Sydney woman Justine Damond was killed in bewildering circumstances on Saturday in Minneapolis. Somehow this had led to traditional backlash fears within the Muslim community.
Jim Treacher investigates:
Whenever a police officer shoots a civilian under questionable circumstances, one question looms large: How can our moral, ethical, and intellectual betters frame the narrative to advance liberal agenda items? When a white cop shoots a black person, of course that’s racism. When a black cop shoots a black person, then that’s institutionalized racism. But what if it’s a black Muslim cop shooting a white person?
That’s what happened in Minnesota on Saturday night, when Minneapolis police officer Mohamed Noor shot an Australian woman named Justine Damond behind her home after she called 911 to report a possible assault nearby. A lot of things about the story don’t add up: Damond was in her pajamas and didn’t have a weapon, the police say there’s no footage from the patrol cruiser’s dashcam or the body cameras that Noor and his partner were wearing, and Noor has had several complaints filed against him since joining the force in 2015.
The cops haven’t been able to explain why this officer shot and killed an unarmed woman who had called 911 for his help.
When a Hispanic police officer named Jeronimo Yanez shot Minneapolis resident Philando Castile last year (which I found indefensible), it was easy to fold that into the ongoing Black Lives Matter narrative. Yanez isn’t white, but close enough. But this one is a bit more tricky. This one requires a bit more finesse.
After Minneapolis officer in police shooting is named, Somali community braces for backlash

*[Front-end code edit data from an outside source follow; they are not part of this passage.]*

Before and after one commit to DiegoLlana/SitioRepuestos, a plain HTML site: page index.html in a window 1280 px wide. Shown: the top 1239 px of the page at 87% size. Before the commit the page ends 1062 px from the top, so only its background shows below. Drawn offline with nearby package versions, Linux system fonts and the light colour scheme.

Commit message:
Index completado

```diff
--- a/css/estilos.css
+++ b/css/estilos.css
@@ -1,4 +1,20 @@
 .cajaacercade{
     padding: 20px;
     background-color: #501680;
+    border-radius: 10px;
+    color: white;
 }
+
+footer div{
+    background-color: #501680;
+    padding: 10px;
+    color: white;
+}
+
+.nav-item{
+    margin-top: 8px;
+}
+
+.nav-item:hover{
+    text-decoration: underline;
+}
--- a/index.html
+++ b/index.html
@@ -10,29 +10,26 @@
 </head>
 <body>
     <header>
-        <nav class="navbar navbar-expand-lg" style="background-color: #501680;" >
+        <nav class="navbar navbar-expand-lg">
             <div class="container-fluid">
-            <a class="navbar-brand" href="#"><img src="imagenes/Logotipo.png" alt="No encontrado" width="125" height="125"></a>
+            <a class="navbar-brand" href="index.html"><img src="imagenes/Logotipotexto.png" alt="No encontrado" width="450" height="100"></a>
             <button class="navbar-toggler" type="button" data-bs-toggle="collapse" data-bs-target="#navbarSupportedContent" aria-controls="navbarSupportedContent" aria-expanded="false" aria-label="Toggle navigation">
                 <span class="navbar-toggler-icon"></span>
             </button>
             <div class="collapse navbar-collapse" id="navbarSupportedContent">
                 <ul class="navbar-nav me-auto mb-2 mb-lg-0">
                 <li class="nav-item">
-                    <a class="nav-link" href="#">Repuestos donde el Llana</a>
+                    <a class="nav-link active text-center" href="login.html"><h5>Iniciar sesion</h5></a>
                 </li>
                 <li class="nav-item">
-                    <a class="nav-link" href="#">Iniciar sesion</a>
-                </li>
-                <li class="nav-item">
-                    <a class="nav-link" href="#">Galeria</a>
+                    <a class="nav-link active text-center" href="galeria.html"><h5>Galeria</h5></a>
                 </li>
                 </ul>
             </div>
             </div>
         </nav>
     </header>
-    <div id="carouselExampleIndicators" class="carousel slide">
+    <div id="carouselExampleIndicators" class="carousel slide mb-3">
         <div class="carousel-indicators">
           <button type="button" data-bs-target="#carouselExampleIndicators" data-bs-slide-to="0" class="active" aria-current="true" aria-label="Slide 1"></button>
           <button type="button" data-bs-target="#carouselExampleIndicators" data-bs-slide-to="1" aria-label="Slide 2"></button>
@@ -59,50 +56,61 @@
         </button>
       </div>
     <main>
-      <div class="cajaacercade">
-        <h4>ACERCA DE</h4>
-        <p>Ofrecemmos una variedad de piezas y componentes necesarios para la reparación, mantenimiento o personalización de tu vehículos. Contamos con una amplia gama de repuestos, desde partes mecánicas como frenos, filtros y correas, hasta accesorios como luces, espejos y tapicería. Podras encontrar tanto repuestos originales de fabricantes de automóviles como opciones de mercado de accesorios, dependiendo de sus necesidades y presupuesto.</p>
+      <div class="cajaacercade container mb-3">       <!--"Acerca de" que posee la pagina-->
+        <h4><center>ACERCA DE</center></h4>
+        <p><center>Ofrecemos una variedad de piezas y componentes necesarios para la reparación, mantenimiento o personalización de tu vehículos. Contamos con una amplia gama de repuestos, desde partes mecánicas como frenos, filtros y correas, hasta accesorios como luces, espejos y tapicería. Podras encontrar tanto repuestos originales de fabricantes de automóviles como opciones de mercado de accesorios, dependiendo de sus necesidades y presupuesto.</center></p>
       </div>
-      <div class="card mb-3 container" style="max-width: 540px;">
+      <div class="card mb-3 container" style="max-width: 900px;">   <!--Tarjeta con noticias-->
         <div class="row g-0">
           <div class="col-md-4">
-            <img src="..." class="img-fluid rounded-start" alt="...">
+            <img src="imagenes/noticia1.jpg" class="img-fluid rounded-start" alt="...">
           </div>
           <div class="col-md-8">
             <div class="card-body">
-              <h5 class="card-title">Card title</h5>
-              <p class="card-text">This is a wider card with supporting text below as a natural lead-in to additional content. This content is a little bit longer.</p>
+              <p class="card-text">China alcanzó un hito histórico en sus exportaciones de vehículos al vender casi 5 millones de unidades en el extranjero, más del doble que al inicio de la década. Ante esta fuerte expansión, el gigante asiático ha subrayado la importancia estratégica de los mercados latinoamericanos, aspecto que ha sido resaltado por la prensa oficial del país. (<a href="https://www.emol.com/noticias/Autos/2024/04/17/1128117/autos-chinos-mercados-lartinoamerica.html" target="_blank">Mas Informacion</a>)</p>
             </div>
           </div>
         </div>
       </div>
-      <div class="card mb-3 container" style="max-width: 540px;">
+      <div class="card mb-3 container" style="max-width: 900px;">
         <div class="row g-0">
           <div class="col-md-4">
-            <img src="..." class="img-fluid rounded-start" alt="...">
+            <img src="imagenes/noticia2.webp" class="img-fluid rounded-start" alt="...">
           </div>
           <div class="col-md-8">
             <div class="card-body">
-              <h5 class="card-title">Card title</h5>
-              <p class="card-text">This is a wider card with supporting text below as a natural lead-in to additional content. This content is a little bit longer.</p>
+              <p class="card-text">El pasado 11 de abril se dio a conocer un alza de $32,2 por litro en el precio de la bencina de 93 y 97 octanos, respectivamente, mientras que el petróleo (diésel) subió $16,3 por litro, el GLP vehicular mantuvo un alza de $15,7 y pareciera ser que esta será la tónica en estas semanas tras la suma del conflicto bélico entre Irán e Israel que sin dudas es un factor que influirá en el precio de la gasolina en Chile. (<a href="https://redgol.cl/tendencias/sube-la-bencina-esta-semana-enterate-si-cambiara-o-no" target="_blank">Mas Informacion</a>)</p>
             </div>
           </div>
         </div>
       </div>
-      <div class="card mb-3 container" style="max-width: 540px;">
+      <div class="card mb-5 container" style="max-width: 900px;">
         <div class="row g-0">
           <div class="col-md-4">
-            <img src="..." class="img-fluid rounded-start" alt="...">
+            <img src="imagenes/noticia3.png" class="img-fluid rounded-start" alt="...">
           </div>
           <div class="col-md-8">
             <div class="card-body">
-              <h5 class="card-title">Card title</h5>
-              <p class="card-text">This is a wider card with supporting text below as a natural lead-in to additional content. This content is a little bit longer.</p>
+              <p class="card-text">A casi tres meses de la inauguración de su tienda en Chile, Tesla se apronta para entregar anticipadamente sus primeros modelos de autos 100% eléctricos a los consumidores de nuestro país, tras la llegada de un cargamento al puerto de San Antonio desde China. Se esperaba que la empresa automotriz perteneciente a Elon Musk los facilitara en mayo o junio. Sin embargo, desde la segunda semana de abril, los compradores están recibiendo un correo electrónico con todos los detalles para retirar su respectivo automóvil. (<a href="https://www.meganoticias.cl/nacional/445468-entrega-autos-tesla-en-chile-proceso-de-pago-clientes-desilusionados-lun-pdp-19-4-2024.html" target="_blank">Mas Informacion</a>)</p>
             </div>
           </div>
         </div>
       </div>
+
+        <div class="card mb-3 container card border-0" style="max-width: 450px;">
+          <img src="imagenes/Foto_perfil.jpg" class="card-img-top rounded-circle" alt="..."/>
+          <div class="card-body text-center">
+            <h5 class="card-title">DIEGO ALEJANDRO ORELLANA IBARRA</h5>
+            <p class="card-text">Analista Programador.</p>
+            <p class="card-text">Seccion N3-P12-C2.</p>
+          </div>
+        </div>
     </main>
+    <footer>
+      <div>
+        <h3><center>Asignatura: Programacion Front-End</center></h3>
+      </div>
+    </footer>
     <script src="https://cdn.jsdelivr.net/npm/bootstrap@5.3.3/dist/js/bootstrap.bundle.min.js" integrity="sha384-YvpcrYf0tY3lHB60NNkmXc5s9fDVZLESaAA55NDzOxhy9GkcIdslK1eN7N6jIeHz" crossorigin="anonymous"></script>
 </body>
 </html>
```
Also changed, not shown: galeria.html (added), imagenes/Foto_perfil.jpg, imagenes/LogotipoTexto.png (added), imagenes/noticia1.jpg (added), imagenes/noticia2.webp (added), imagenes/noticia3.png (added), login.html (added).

The backlash has been expected ever since September 11, 2001. The backlash never happens. Stop trying to make backlash a thing.